PROVIDED MATERIAL:
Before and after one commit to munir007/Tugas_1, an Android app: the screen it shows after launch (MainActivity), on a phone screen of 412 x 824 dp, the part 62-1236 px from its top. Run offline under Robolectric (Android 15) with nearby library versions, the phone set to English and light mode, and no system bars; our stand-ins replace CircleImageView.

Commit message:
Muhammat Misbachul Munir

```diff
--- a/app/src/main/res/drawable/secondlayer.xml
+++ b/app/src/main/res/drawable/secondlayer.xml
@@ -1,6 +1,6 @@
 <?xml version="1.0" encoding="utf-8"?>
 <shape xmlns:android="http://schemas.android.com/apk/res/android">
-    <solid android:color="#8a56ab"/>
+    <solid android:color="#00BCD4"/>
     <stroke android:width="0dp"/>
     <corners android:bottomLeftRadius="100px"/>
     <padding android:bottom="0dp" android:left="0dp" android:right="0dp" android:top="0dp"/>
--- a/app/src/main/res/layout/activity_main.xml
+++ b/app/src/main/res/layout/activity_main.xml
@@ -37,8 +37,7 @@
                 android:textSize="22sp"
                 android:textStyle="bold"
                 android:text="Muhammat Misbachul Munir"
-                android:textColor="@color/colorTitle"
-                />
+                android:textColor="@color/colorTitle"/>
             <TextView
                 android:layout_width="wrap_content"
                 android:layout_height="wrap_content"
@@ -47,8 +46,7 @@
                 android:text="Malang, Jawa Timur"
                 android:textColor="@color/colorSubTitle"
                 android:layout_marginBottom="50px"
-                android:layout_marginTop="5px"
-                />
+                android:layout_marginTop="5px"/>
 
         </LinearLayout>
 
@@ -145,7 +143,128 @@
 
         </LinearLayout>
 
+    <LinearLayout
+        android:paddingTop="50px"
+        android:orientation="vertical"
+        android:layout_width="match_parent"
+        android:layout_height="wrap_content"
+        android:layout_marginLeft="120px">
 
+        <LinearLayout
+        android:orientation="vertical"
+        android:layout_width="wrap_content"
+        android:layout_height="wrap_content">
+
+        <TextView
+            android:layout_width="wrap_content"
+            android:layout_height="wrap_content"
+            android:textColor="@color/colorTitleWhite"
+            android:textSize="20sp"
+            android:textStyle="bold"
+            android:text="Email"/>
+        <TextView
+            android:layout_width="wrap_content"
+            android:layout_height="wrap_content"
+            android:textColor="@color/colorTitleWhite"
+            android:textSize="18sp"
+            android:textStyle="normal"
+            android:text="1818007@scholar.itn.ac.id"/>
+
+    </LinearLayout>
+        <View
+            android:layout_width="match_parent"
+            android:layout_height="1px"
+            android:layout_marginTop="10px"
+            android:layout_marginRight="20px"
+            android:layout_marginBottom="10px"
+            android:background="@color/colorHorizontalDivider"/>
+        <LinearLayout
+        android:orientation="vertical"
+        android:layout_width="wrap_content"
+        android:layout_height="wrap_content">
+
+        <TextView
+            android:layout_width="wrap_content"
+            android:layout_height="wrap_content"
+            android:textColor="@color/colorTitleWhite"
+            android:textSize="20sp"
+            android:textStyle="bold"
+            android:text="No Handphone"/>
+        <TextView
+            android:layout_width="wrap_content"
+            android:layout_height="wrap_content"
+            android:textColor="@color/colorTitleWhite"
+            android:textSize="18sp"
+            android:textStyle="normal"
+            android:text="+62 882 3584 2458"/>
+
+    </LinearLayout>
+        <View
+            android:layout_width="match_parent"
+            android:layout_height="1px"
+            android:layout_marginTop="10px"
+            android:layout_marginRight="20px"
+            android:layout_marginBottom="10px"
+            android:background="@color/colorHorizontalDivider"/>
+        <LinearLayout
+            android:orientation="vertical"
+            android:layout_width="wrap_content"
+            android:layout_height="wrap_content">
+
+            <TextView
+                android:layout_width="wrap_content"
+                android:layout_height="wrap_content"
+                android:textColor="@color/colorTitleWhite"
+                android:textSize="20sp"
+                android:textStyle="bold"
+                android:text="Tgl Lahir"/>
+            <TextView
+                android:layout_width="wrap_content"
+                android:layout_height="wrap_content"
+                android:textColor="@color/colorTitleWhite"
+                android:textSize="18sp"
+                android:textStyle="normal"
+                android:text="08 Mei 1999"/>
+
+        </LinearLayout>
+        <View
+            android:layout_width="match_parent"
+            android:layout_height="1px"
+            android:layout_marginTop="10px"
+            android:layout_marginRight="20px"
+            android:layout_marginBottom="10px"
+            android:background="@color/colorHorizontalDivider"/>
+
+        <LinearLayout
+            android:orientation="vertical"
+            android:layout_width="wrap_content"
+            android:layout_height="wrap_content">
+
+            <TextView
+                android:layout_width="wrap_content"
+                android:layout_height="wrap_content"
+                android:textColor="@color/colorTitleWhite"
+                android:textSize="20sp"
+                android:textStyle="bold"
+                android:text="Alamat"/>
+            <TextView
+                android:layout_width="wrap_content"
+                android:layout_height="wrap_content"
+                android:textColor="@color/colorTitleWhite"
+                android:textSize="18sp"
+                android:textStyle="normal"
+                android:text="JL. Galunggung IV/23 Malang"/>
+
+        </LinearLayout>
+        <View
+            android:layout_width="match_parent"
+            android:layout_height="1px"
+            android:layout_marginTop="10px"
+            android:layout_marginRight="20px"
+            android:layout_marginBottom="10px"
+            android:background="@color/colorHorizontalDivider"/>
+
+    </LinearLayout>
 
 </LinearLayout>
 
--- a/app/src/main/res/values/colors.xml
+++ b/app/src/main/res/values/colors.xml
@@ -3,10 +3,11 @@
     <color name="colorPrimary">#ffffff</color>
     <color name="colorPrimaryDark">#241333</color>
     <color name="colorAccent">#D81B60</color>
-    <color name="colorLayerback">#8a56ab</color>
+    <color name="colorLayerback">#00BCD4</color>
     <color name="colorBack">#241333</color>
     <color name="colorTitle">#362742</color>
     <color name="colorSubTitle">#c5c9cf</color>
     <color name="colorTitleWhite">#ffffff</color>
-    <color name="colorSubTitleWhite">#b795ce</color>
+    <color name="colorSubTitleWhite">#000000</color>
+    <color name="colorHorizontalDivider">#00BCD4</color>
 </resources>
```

WHAT THE EXERCISE ASKS:
Once more, write out all the data exactly.

RESPONSE FOR THIS EXERCISE:
Before and after one commit to munir007/Tugas_1, an Android app: the screen it shows after launch (MainActivity), on a phone screen of 412 x 824 dp, the part 62-1236 px from its top. Run offline under Robolectric (Android 15) with nearby library versions, the phone set to English and light mode, and no system bars; our stand-ins replace CircleImageView.

Commit message:
Muhammat Misbachul Munir

```diff
--- a/app/src/main/res/drawable/secondlayer.xml
+++ b/app/src/main/res/drawable/secondlayer.xml
@@ -1,6 +1,6 @@
 <?xml version="1.0" encoding="utf-8"?>
 <shape xmlns:android="http://schemas.android.com/apk/res/android">
-    <solid android:color="#8a56ab"/>
+    <solid android:color="#00BCD4"/>
     <stroke android:width="0dp"/>
     <corners android:bottomLeftRadius="100px"/>
     <padding android:bottom="0dp" android:left="0dp" android:right="0dp" android:top="0dp"/>
--- a/app/src/main/res/layout/activity_main.xml
+++ b/app/src/main/res/layout/activity_main.xml
@@ -37,8 +37,7 @@
                 android:textSize="22sp"
                 android:textStyle="bold"
                 android:text="Muhammat Misbachul Munir"
-                android:textColor="@color/colorTitle"
-                />
+                android:textColor="@color/colorTitle"/>
             <TextView
                 android:layout_width="wrap_content"
                 android:layout_height="wrap_content"
@@ -47,8 +46,7 @@
                 android:text="Malang, Jawa Timur"
                 android:textColor="@color/colorSubTitle"
                 android:layout_marginBottom="50px"
-                android:layout_marginTop="5px"
-                />
+                android:layout_marginTop="5px"/>
 
         </LinearLayout>
 
@@ -145,7 +143,128 @@
 
         </LinearLayout>
 
+    <LinearLayout
+        android:paddingTop="50px"
+        android:orientation="vertical"
+        android:layout_width="match_parent"
+        android:layout_height="wrap_content"
+        android:layout_marginLeft="120px">
 
+        <LinearLayout
+        android:orientation="vertical"
+        android:layout_width="wrap_content"
+        android:layout_height="wrap_content">
+
+        <TextView
+            android:layout_width="wrap_content"
+            android:layout_height="wrap_content"
+            android:textColor="@color/colorTitleWhite"
+            android:textSize="20sp"
+            android:textStyle="bold"
+            android:text="Email"/>
+        <TextView
+            android:layout_width="wrap_content"
+            android:layout_height="wrap_content"
+            android:textColor="@color/colorTitleWhite"
+            android:textSize="18sp"
+            android:textStyle="normal"
+            android:text="1818007@scholar.itn.ac.id"/>
+
+    </LinearLayout>
+        <View
+            android:layout_width="match_parent"
+            android:layout_height="1px"
+            android:layout_marginTop="10px"
+            android:layout_marginRight="20px"
+            android:layout_marginBottom="10px"
+            android:background="@color/colorHorizontalDivider"/>
+        <LinearLayout
+        android:orientation="vertical"
+        android:layout_width="wrap_content"
+        android:layout_height="wrap_content">
+
+        <TextView
+            android:layout_width="wrap_content"
+            android:layout_height="wrap_content"
+            android:textColor="@color/colorTitleWhite"
+            android:textSize="20sp"
+            android:textStyle="bold"
+            android:text="No Handphone"/>
+        <TextView
+            android:layout_width="wrap_content"
+            android:layout_height="wrap_content"
+            android:textColor="@color/colorTitleWhite"
+            android:textSize="18sp"
+            android:textStyle="normal"
+            android:text="+62 882 3584 2458"/>
+
+    </LinearLayout>
+        <View
+            android:layout_width="match_parent"
+            android:layout_height="1px"
+            android:layout_marginTop="10px"
+            android:layout_marginRight="20px"
+            android:layout_marginBottom="10px"
+            android:background="@color/colorHorizontalDivider"/>
+        <LinearLayout
+            android:orientation="vertical"
+            android:layout_width="wrap_content"
+            android:layout_height="wrap_content">
+
+            <TextView
+                android:layout_width="wrap_content"
+                android:layout_height="wrap_content"
+                android:textColor="@color/colorTitleWhite"
+                android:textSize="20sp"
+                android:textStyle="bold"
+                android:text="Tgl Lahir"/>
+            <TextView
+                android:layout_width="wrap_content"
+                android:layout_height="wrap_content"
+                android:textColor="@color/colorTitleWhite"
+                android:textSize="18sp"
+                android:textStyle="normal"
+                android:text="08 Mei 1999"/>
+
+        </LinearLayout>
+        <View
+            android:layout_width="match_parent"
+            android:layout_height="1px"
+            android:layout_marginTop="10px"
+            android:layout_marginRight="20px"
+            android:layout_marginBottom="10px"
+            android:background="@color/colorHorizontalDivider"/>
+
+        <LinearLayout
+            android:orientation="vertical"
+            android:layout_width="wrap_content"
+            android:layout_height="wrap_content">
+
+            <TextView
+                android:layout_width="wrap_content"
+                android:layout_height="wrap_content"
+                android:textColor="@color/colorTitleWhite"
+                android:textSize="20sp"
+                android:textStyle="bold"
+                android:text="Alamat"/>
+            <TextView
+                android:layout_width="wrap_content"
+                android:layout_height="wrap_content"
+                android:textColor="@color/colorTitleWhite"
+                android:textSize="18sp"
+                android:textStyle="normal"
+                android:text="JL. Galunggung IV/23 Malang"/>
+
+        </LinearLayout>
+        <View
+            android:layout_width="match_parent"
+            android:layout_height="1px"
+            android:layout_marginTop="10px"
+            android:layout_marginRight="20px"
+            android:layout_marginBottom="10px"
+            android:background="@color/colorHorizontalDivider"/>
+
+    </LinearLayout>
 
 </LinearLayout>
 
--- a/app/src/main/res/values/colors.xml
+++ b/app/src/main/res/values/colors.xml
@@ -3,10 +3,11 @@
     <color name="colorPrimary">#ffffff</color>
     <color name="colorPrimaryDark">#241333</color>
     <color name="colorAccent">#D81B60</color>
-    <color name="colorLayerback">#8a56ab</color>
+    <color name="colorLayerback">#00BCD4</color>
     <color name="colorBack">#241333</color>
     <color name="colorTitle">#362742</color>
     <color name="colorSubTitle">#c5c9cf</color>
     <color name="colorTitleWhite">#ffffff</color>
-    <color name="colorSubTitleWhite">#b795ce</color>
+    <color name="colorSubTitleWhite">#000000</color>
+    <color name="colorHorizontalDivider">#00BCD4</color>
 </resources>
```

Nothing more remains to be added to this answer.